__Web interface edit records__.
--------------------

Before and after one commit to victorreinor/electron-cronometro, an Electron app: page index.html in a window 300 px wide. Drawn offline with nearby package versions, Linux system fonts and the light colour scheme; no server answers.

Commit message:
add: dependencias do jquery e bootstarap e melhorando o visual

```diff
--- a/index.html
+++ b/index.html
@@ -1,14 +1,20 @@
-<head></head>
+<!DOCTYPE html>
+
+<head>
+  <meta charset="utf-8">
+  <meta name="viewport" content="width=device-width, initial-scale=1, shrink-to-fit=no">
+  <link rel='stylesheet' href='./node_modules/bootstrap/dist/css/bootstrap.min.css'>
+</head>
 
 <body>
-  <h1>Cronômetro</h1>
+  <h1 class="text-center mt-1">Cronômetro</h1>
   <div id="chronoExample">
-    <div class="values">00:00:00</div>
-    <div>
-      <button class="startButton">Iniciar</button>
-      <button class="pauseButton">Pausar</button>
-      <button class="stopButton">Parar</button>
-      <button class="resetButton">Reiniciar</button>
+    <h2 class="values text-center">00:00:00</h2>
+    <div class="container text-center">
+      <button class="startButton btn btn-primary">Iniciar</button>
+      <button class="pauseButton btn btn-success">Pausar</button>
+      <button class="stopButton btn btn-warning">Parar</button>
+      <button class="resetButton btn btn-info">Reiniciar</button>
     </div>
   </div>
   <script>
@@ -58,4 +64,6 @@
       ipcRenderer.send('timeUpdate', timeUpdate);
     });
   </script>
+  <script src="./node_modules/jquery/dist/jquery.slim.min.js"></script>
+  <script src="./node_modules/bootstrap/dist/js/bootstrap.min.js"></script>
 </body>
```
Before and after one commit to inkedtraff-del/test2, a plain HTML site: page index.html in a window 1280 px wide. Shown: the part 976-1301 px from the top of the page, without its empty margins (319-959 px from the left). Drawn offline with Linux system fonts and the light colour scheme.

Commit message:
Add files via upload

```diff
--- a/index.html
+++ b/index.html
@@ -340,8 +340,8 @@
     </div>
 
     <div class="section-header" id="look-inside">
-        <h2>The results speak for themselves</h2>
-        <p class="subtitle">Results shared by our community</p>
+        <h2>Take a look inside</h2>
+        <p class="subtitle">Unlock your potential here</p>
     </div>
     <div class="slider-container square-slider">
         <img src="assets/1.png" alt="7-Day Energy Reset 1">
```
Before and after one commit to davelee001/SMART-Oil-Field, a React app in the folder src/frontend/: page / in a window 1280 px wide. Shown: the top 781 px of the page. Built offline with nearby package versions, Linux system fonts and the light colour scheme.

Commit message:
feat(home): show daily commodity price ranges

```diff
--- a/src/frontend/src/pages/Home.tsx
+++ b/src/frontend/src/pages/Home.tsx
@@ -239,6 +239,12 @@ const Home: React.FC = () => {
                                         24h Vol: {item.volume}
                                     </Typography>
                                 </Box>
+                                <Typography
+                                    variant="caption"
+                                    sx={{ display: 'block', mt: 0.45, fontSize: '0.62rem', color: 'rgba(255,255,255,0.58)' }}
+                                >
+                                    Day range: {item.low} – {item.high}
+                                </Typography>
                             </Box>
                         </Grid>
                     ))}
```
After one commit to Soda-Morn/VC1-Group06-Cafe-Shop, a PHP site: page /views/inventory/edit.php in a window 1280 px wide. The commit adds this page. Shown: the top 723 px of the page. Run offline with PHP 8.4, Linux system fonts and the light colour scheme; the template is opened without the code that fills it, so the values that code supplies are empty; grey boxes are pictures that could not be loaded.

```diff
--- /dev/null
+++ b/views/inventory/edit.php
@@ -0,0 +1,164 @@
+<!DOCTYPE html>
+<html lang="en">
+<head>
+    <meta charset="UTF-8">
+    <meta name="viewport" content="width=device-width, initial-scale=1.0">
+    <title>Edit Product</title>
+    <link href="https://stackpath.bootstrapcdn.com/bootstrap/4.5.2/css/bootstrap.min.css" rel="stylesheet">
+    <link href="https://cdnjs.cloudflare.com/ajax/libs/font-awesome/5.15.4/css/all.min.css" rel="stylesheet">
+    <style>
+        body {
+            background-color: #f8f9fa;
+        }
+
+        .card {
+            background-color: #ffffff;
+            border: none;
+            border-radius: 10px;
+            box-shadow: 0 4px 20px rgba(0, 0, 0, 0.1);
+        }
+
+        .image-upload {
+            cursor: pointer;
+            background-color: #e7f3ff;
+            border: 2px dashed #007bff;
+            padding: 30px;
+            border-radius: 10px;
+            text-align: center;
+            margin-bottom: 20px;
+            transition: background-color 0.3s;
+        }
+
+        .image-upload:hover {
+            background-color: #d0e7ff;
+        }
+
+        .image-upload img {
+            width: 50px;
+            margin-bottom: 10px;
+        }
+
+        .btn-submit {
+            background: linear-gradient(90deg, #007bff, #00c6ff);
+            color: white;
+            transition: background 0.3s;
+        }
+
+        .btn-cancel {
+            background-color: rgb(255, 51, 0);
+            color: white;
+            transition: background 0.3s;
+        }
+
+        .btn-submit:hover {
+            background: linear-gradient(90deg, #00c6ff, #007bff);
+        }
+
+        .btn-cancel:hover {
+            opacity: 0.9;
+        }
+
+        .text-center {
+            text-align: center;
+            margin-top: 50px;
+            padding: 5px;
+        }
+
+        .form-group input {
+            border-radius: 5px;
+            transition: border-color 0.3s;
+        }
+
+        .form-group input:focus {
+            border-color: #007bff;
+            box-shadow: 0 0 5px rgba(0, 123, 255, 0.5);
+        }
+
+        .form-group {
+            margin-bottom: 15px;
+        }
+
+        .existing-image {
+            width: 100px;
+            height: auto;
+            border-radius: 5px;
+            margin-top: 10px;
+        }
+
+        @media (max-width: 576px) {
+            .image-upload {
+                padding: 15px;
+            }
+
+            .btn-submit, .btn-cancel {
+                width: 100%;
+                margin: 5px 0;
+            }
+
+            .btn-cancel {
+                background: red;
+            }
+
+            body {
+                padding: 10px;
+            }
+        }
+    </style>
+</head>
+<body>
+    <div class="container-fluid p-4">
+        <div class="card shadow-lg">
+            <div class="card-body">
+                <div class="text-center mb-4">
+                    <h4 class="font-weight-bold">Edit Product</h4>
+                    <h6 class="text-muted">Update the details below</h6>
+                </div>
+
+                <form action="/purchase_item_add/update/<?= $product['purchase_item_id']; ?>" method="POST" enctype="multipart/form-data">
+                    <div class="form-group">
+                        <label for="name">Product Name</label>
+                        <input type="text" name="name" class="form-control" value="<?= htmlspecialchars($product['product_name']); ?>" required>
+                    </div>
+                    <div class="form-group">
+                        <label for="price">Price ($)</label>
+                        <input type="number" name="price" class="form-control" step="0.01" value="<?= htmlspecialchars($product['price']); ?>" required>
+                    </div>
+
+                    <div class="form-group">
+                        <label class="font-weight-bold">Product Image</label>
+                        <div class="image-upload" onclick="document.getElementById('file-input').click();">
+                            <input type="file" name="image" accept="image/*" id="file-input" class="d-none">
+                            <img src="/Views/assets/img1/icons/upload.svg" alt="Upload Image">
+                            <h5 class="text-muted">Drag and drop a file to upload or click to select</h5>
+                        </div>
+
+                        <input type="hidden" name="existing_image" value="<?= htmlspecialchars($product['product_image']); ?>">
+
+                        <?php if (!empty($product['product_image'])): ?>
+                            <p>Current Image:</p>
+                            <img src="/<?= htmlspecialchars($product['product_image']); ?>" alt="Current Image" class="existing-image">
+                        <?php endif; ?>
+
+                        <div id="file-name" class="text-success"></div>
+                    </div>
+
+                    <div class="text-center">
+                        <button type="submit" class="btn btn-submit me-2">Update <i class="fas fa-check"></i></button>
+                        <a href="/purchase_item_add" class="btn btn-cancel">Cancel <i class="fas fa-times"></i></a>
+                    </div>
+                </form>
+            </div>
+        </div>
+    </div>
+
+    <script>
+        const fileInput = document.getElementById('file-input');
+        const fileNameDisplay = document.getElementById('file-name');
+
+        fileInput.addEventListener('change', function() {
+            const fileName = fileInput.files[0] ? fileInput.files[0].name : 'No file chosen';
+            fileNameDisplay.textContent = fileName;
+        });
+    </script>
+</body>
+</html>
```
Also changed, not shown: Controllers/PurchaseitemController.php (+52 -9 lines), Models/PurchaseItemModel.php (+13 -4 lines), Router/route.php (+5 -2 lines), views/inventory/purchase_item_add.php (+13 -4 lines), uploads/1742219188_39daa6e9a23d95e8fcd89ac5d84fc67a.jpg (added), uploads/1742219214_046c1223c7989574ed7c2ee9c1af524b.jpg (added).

--------------------

__Your instructions__.
Filter the records for lines containing the word "cancel" and copy each one.

__Written solution__.
+        .btn-cancel {
+        .btn-cancel:hover {
+            .btn-submit, .btn-cancel {
+            .btn-cancel {
+                        <a href="/purchase_item_add" class="btn btn-cancel">Cancel <i class="fas fa-times"></i></a>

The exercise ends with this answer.